• WHAT IS REQUIRED:
Pull out every line of the listing below where "enumerate" appears.
START MATERIAL FOR THE TASK
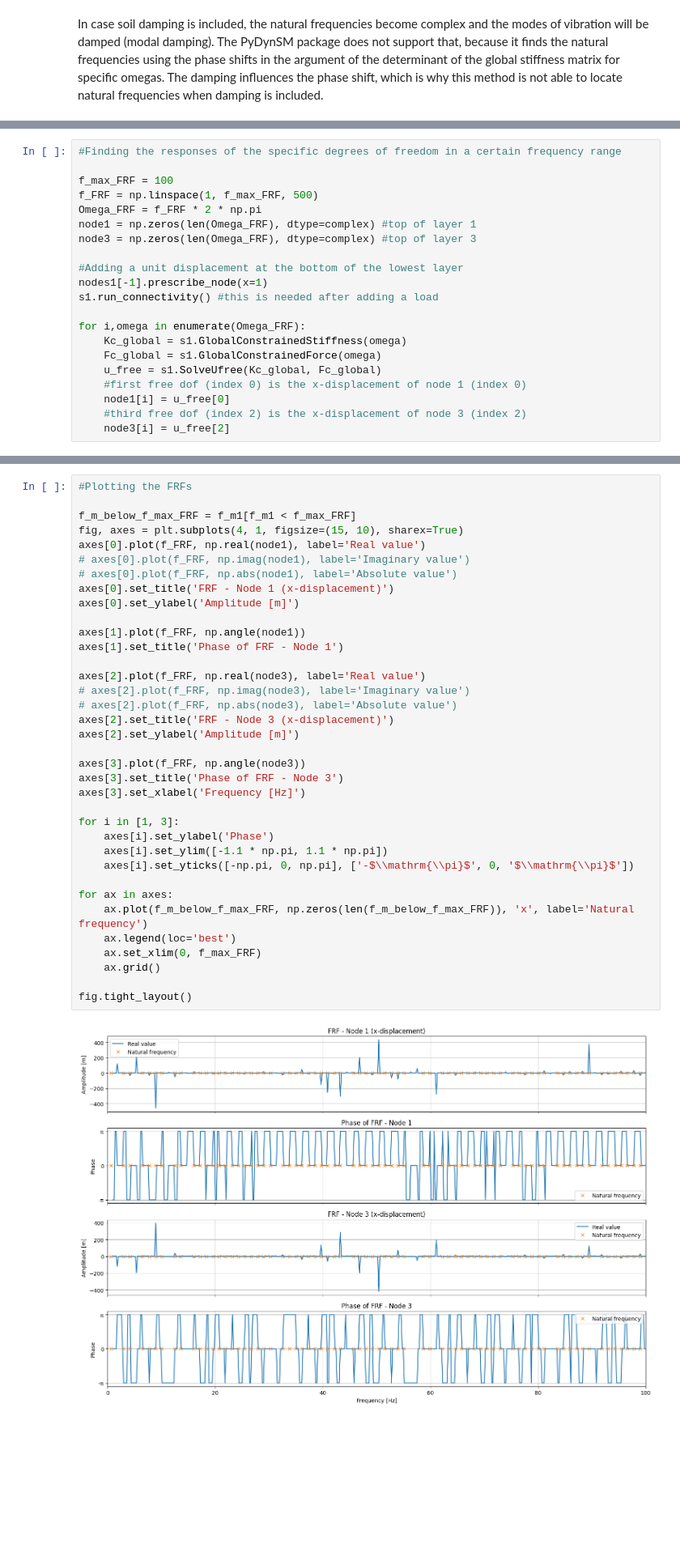
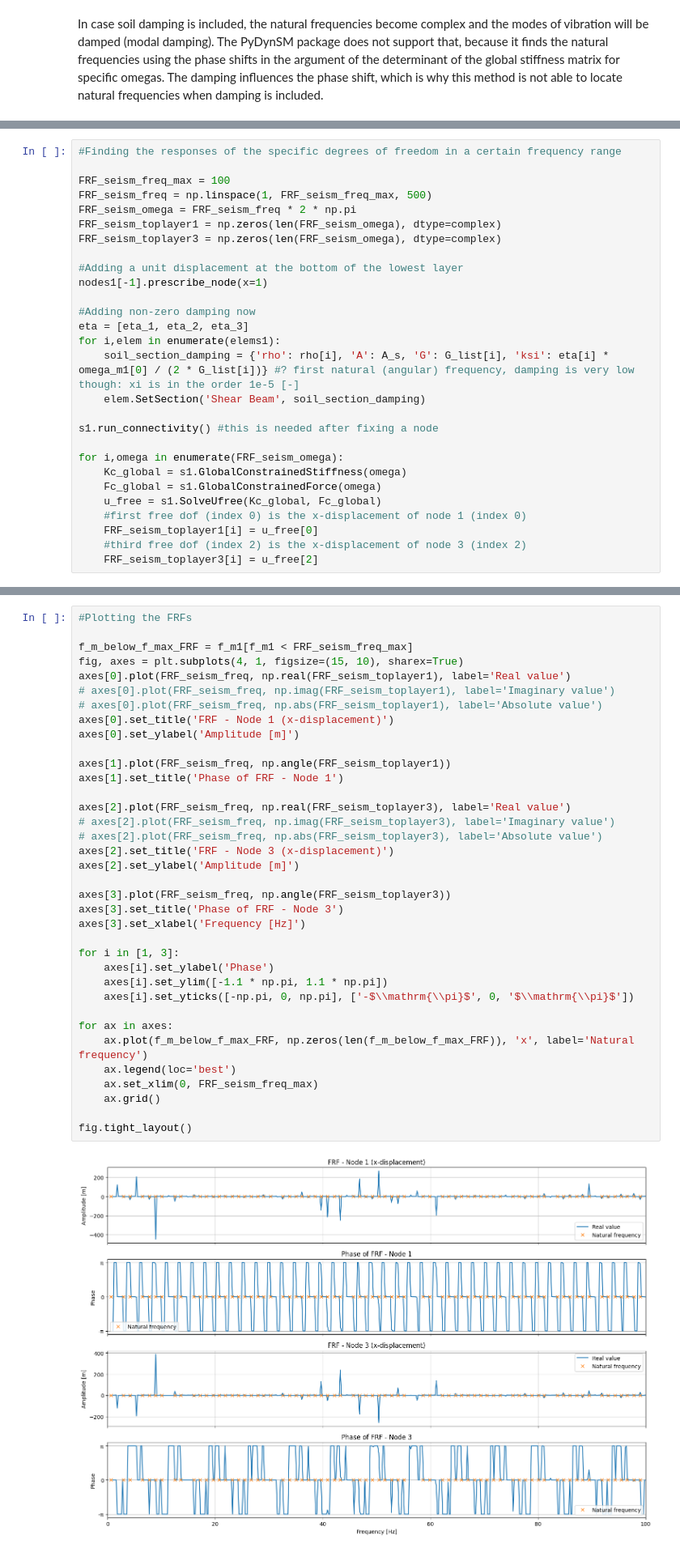
Before and after one commit to Lymone96/CIEM5220-Group2, a Jupyter notebook: 1_SRE/Part 1/CIEM5220_SRE_PW1_2025_MMarissen5381827_GMylonopoulos4807421_BSlingerland5309913_JThomas6276423.ipynb, the cells around one changed output, grey strips where cells are left out. Shown at 81% size. Cells and saved outputs as stored; diff of their text form; blank space fills up the shorter version.

```diff
--- a/1_SRE/Part 1/CIEM5220_SRE_PW1_2025_MMarissen5381827_GMylonopoulos4807421_BSlingerland5309913_JThomas6276423.ipynb
+++ b/1_SRE/Part 1/CIEM5220_SRE_PW1_2025_MMarissen5381827_GMylonopoulos4807421_BSlingerland5309913_JThomas6276423.ipynb
@@ -335,24 +349,31 @@ To find the frequency response functions (FRFs) of the layered soil system, it w
 # %%
 #Finding the responses of the specific degrees of freedom in a certain frequency range
 
-f_max_FRF = 100
-f_FRF = np.linspace(1, f_max_FRF, 500)
-Omega_FRF = f_FRF * 2 * np.pi
-node1 = np.zeros(len(Omega_FRF), dtype=complex) #top of layer 1
-node3 = np.zeros(len(Omega_FRF), dtype=complex) #top of layer 3
+FRF_seism_freq_max = 100
+FRF_seism_freq = np.linspace(1, FRF_seism_freq_max, 500)
+FRF_seism_omega = FRF_seism_freq * 2 * np.pi
+FRF_seism_toplayer1 = np.zeros(len(FRF_seism_omega), dtype=complex)
+FRF_seism_toplayer3 = np.zeros(len(FRF_seism_omega), dtype=complex)
 
 #Adding a unit displacement at the bottom of the lowest layer
 nodes1[-1].prescribe_node(x=1)
-s1.run_connectivity() #this is needed after adding a load
 
-for i,omega in enumerate(Omega_FRF):
+#Adding non-zero damping now
+eta = [eta_1, eta_2, eta_3]
+for i,elem in enumerate(elems1):
+    soil_section_damping = {'rho': rho[i], 'A': A_s, 'G': G_list[i], 'ksi': eta[i] * omega_m1[0] / (2 * G_list[i])} #? first natural (angular) frequency, damping is very low though: xi is in the order 1e-5 [-]
+    elem.SetSection('Shear Beam', soil_section_damping)
+
+s1.run_connectivity() #this is needed after fixing a node
+
+for i,omega in enumerate(FRF_seism_omega):
     Kc_global = s1.GlobalConstrainedStiffness(omega)
     Fc_global = s1.GlobalConstrainedForce(omega)
     u_free = s1.SolveUfree(Kc_global, Fc_global)
     #first free dof (index 0) is the x-displacement of node 1 (index 0)
-    node1[i] = u_free[0]
+    FRF_seism_toplayer1[i] = u_free[0]
     #third free dof (index 2) is the x-displacement of node 3 (index 2)
-    node3[i] = u_free[2]
+    FRF_seism_toplayer3[i] = u_free[2]
 # %% [output]
 Global DOF 'x' for node 3 updated to 1.
 Local DOF 'z' updated to 1.
@@ -360,41 +384,41 @@ Global DOF 'x' with value '1' applied to connected elements.
 # %%
 #Plotting the FRFs
 
-f_m_below_f_max_FRF = f_m1[f_m1 < f_max_FRF]
+f_m_below_f_max_FRF = f_m1[f_m1 < FRF_seism_freq_max]
 fig, axes = plt.subplots(4, 1, figsize=(15, 10), sharex=True)
-axes[0].plot(f_FRF, np.real(node1), label='Real value')
-# axes[0].plot(f_FRF, np.imag(node1), label='Imaginary value')
-# axes[0].plot(f_FRF, np.abs(node1), label='Absolute value')
+axes[0].plot(FRF_seism_freq, np.real(FRF_seism_toplayer1), label='Real value')
+# axes[0].plot(FRF_seism_freq, np.imag(FRF_seism_toplayer1), label='Imaginary value')
+# axes[0].plot(FRF_seism_freq, np.abs(FRF_seism_toplayer1), label='Absolute value')
 axes[0].set_title('FRF - Node 1 (x-displacement)')
 axes[0].set_ylabel('Amplitude [m]')
 
-axes[1].plot(f_FRF, np.angle(node1))
+axes[1].plot(FRF_seism_freq, np.angle(FRF_seism_toplayer1))
 axes[1].set_title('Phase of FRF - Node 1')
 
-axes[2].plot(f_FRF, np.real(node3), label='Real value')
-# axes[2].plot(f_FRF, np.imag(node3), label='Imaginary value')
-# axes[2].plot(f_FRF, np.abs(node3), label='Absolute value')
+axes[2].plot(FRF_seism_freq, np.real(FRF_seism_toplayer3), label='Real value')
+# axes[2].plot(FRF_seism_freq, np.imag(FRF_seism_toplayer3), label='Imaginary value')
+# axes[2].plot(FRF_seism_freq, np.abs(FRF_seism_toplayer3), label='Absolute value')
 axes[2].set_title('FRF - Node 3 (x-displacement)')
 axes[2].set_ylabel('Amplitude [m]')
 
-axes[3].plot(f_FRF, np.angle(node3))
+axes[3].plot(FRF_seism_freq, np.angle(FRF_seism_toplayer3))
 axes[3].set_title('Phase of FRF - Node 3')
 axes[3].set_xlabel('Frequency [Hz]')
 
 for i in [1, 3]:
     axes[i].set_ylabel('Phase')
     axes[i].set_ylim([-1.1 * np.pi, 1.1 * np.pi])
     axes[i].set_yticks([-np.pi, 0, np.pi], ['-$\\mathrm{\\pi}$', 0, '$\\mathrm{\\pi}$'])
 
 for ax in axes:
     ax.plot(f_m_below_f_max_FRF, np.zeros(len(f_m_below_f_max_FRF)), 'x', label='Natural frequency')
     ax.legend(loc='best')
-    ax.set_xlim(0, f_max_FRF)
+    ax.set_xlim(0, FRF_seism_freq_max)
     ax.grid()
 
 fig.tight_layout()
 # %% [output]
-[figure, old version]
+[figure, new version]
 # %% [markdown]
 The frequency response functions of both node 1 and node 3 show large (displacement) amplifications for certain frequencies. It can be seen that those frequencies are almost the same frequencies for both cases: roughly speaking, a group at frequencies around 0-10 Hz, a group around 40-60 Hz and a few peaks between 80 and 100 Hz. Most of the larger amplifications have a different sign for both nodes, which can be explained by the fact that the mode shapes peak at those nodes, but have a different sign only. Most amplifications occur at a natural frequency.
 
```
Also changed, not shown: parts of 39 cells of this notebook, 6 other files.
END MATERIAL FOR THE TASK
• ANSWER TO THIS EXERCISE:
-for i,omega in enumerate(Omega_FRF):
+for i,elem in enumerate(elems1):
+for i,omega in enumerate(FRF_seism_omega):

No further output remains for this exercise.